------ Given records ------

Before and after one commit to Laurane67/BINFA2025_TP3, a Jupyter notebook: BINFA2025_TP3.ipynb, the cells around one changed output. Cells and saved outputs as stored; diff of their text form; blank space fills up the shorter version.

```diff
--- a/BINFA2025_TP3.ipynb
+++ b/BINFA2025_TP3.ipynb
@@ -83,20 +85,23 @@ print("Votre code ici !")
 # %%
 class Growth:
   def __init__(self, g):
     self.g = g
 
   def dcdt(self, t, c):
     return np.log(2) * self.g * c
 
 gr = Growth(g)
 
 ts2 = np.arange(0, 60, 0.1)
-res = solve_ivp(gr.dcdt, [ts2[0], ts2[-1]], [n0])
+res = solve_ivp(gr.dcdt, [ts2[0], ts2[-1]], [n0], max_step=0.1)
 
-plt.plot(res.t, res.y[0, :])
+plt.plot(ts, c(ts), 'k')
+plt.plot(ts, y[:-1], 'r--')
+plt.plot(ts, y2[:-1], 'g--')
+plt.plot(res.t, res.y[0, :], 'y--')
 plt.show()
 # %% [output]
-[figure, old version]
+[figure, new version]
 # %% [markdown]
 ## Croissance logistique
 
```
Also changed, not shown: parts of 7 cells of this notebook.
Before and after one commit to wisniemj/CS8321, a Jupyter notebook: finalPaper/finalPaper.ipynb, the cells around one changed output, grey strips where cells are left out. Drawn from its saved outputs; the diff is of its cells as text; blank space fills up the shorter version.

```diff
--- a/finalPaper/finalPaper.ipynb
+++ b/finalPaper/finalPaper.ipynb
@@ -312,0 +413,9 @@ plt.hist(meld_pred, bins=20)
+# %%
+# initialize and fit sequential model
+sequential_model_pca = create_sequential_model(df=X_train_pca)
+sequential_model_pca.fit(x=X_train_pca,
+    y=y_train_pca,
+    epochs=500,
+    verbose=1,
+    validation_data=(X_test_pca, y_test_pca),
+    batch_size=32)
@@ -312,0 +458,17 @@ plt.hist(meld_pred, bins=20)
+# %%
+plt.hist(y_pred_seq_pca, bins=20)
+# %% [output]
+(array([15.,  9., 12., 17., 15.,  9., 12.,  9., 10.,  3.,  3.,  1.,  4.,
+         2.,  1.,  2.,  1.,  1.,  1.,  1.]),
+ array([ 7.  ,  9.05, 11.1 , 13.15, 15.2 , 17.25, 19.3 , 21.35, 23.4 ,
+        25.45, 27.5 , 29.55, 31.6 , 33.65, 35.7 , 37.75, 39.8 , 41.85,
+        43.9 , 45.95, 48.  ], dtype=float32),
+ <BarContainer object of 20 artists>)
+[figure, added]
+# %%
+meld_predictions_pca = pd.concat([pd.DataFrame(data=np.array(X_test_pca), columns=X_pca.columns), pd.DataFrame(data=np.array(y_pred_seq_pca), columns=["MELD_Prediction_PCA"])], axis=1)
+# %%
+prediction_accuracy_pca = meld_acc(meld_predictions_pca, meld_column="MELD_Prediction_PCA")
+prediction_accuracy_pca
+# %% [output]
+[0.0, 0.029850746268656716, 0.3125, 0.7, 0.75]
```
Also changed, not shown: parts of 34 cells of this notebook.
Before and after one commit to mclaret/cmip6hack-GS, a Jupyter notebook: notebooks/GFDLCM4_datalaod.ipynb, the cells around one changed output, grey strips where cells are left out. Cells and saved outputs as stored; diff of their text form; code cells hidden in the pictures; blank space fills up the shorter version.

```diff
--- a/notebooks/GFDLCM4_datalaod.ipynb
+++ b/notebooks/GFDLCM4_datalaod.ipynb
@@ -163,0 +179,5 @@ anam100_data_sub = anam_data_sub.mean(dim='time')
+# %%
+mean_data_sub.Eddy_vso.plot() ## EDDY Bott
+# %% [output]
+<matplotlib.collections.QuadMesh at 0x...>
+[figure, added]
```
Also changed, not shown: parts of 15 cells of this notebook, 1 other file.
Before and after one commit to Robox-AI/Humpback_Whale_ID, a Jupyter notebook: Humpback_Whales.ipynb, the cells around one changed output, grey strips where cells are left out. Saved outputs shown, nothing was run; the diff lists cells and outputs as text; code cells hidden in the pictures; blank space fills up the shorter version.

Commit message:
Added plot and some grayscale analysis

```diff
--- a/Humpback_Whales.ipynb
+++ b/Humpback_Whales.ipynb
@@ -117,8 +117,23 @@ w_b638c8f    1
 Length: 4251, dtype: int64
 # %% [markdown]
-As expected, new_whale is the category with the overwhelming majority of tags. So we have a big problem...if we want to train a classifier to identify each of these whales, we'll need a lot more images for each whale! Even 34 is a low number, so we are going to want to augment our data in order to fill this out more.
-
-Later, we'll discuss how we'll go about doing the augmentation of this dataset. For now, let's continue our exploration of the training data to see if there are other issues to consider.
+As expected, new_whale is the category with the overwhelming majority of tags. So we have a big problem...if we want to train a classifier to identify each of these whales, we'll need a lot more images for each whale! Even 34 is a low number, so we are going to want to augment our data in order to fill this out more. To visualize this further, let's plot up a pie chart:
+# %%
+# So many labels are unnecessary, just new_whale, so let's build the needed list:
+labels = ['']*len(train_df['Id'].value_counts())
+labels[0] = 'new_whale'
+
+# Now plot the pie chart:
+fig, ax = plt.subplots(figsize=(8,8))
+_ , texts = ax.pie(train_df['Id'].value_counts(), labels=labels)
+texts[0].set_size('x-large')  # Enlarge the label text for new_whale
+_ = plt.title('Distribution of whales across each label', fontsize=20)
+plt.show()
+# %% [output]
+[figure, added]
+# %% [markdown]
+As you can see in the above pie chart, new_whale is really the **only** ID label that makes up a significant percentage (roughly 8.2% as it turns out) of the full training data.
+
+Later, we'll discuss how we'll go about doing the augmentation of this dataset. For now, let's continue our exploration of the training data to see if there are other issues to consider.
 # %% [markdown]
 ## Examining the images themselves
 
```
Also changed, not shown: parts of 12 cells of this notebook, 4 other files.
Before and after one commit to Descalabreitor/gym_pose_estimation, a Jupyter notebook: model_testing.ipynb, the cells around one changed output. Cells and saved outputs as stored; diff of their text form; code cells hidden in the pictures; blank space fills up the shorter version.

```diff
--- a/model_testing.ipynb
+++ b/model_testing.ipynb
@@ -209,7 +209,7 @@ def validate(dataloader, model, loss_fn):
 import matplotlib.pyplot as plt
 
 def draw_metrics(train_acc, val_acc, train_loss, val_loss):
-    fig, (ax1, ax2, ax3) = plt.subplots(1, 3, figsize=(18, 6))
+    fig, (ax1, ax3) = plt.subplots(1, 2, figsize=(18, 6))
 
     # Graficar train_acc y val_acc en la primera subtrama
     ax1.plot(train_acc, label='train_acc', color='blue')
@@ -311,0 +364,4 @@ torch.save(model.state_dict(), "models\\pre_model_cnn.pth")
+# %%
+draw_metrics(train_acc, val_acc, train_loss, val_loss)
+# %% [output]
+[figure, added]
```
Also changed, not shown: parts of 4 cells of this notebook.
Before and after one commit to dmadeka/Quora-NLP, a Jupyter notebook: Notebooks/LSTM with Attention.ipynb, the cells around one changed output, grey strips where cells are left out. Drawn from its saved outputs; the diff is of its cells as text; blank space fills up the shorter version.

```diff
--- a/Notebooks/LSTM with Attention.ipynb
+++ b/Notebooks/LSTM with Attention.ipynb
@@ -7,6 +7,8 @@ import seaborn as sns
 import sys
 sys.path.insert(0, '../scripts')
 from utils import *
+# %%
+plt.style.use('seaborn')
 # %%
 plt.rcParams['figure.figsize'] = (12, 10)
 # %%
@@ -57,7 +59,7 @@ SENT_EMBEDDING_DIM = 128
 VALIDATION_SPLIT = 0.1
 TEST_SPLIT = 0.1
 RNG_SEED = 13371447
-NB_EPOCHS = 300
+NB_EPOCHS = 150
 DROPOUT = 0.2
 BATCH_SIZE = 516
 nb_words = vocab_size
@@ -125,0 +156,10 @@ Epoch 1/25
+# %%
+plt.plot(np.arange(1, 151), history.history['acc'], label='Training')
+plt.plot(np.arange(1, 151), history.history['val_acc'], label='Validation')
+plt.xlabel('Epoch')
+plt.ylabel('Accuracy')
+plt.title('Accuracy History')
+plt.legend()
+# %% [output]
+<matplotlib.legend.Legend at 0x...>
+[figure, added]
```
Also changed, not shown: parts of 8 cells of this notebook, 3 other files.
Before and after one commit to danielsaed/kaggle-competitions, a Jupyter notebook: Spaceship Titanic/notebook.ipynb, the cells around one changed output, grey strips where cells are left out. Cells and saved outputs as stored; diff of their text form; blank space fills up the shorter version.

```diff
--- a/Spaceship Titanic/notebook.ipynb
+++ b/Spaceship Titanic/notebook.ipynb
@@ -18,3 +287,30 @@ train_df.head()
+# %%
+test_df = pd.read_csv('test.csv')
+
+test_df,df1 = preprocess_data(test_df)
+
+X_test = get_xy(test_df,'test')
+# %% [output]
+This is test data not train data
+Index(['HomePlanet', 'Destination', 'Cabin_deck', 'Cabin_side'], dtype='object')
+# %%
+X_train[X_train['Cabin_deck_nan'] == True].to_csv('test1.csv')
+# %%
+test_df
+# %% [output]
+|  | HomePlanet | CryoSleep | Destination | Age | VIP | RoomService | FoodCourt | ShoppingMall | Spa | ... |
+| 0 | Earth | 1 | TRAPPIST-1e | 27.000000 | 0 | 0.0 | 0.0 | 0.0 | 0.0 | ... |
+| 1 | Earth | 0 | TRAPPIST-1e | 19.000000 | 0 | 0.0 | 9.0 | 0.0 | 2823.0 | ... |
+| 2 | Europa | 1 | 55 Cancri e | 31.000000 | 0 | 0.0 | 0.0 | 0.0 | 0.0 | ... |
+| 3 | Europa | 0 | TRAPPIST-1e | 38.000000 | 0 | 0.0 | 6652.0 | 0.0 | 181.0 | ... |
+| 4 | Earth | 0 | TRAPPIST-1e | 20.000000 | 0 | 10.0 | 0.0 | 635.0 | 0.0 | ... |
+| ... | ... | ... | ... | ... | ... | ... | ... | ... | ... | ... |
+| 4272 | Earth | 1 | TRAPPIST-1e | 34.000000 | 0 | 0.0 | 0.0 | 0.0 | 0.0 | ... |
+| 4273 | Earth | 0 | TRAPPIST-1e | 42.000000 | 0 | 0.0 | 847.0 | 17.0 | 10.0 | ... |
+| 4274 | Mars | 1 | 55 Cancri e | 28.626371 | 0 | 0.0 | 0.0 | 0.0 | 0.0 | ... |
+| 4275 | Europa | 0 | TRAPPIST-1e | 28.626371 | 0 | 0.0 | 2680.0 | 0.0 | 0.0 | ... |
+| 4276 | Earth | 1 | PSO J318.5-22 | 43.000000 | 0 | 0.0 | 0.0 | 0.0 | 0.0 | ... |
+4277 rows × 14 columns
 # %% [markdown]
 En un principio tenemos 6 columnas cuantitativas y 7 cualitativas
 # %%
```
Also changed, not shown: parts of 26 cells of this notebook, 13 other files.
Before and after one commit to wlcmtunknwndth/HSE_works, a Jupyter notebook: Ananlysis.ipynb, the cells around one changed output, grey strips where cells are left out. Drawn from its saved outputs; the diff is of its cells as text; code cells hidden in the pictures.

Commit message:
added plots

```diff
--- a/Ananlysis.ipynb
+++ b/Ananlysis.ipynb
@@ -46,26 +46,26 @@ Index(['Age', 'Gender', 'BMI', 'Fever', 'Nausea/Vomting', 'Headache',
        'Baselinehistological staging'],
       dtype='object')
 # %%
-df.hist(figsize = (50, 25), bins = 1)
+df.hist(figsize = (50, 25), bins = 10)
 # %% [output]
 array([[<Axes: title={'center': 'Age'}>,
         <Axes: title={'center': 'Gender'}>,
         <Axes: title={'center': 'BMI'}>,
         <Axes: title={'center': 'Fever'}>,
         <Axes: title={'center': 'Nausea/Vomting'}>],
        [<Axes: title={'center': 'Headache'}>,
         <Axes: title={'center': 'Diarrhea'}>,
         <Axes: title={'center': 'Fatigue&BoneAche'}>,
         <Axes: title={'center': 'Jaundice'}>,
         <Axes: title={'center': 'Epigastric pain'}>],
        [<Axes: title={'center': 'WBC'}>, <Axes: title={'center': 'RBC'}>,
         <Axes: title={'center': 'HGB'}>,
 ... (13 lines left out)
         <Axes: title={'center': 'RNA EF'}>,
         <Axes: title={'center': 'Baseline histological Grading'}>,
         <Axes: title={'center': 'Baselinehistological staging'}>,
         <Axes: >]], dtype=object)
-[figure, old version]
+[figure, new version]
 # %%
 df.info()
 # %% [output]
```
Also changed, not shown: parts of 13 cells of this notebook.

------

■ Problem to solve: Scan the data above; copy every line where "figsize" appears.

■ Task output:
+fig, ax = plt.subplots(figsize=(8,8))
-    fig, (ax1, ax2, ax3) = plt.subplots(1, 3, figsize=(18, 6))
+    fig, (ax1, ax3) = plt.subplots(1, 2, figsize=(18, 6))
 plt.rcParams['figure.figsize'] = (12, 10)
-df.hist(figsize = (50, 25), bins = 1)
+df.hist(figsize = (50, 25), bins = 10)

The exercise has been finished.